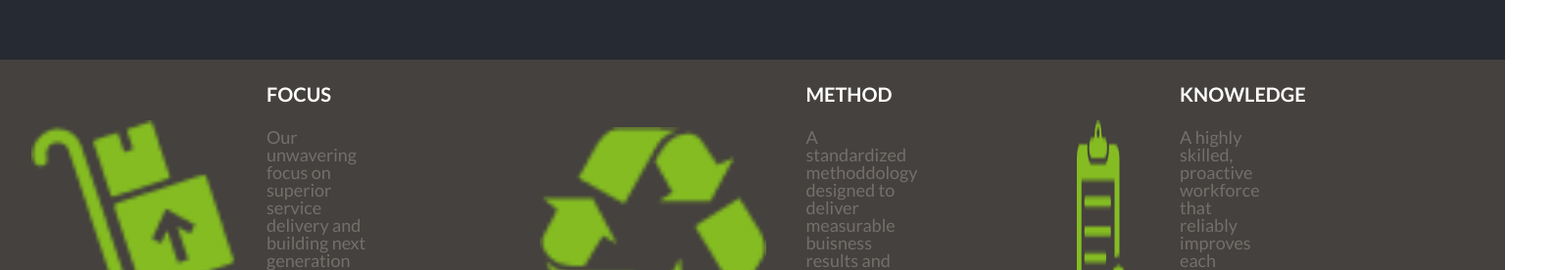
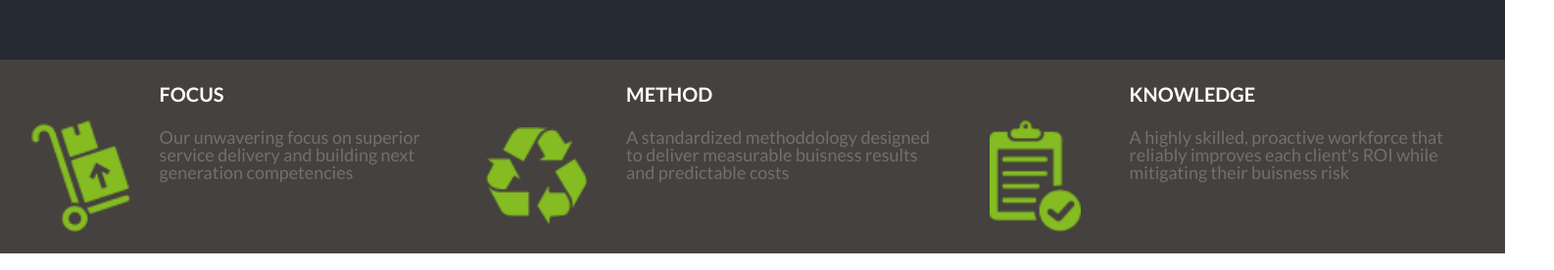
Before and after one commit to flaviusxsc/OSF_Academy_Flavius, a website: page index.html in a window 1536 px wide. Shown: the part 2628-2904 px from the top of the page at 98% size, 1586 px wide, since content can reach past the window. Drawn offline with nearby package versions, Linux system fonts and the light colour scheme.

Commit message:
29.09.2020

```diff
--- a/sass/style.scss
+++ b/sass/style.scss
@@ -1338,7 +1338,7 @@ transform: translate(-50%,-50%);
 
   }
   .text-content p {
-    padding: 5px 300px 0 0;
+    // padding: 5px 300px 0 0;
   }
   /* ------------Banner------------------*/
   .banner-section img {
```
Also changed, not shown: css/style.css.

::::::::::

Everything in the listing must be restated word for word, except for the pictures.

Before and after one commit to flaviusxsc/OSF_Academy_Flavius, a website: page index.html in a window 1536 px wide. Shown: the part 2628-2904 px from the top of the page at 98% size, 1586 px wide, since content can reach past the window. Drawn offline with nearby package versions, Linux system fonts and the light colour scheme.

Commit message:
29.09.2020

```diff
--- a/sass/style.scss
+++ b/sass/style.scss
@@ -1338,7 +1338,7 @@ transform: translate(-50%,-50%);
 
   }
   .text-content p {
-    padding: 5px 300px 0 0;
+    // padding: 5px 300px 0 0;
   }
   /* ------------Banner------------------*/
   .banner-section img {
```
Also changed, not shown: css/style.css.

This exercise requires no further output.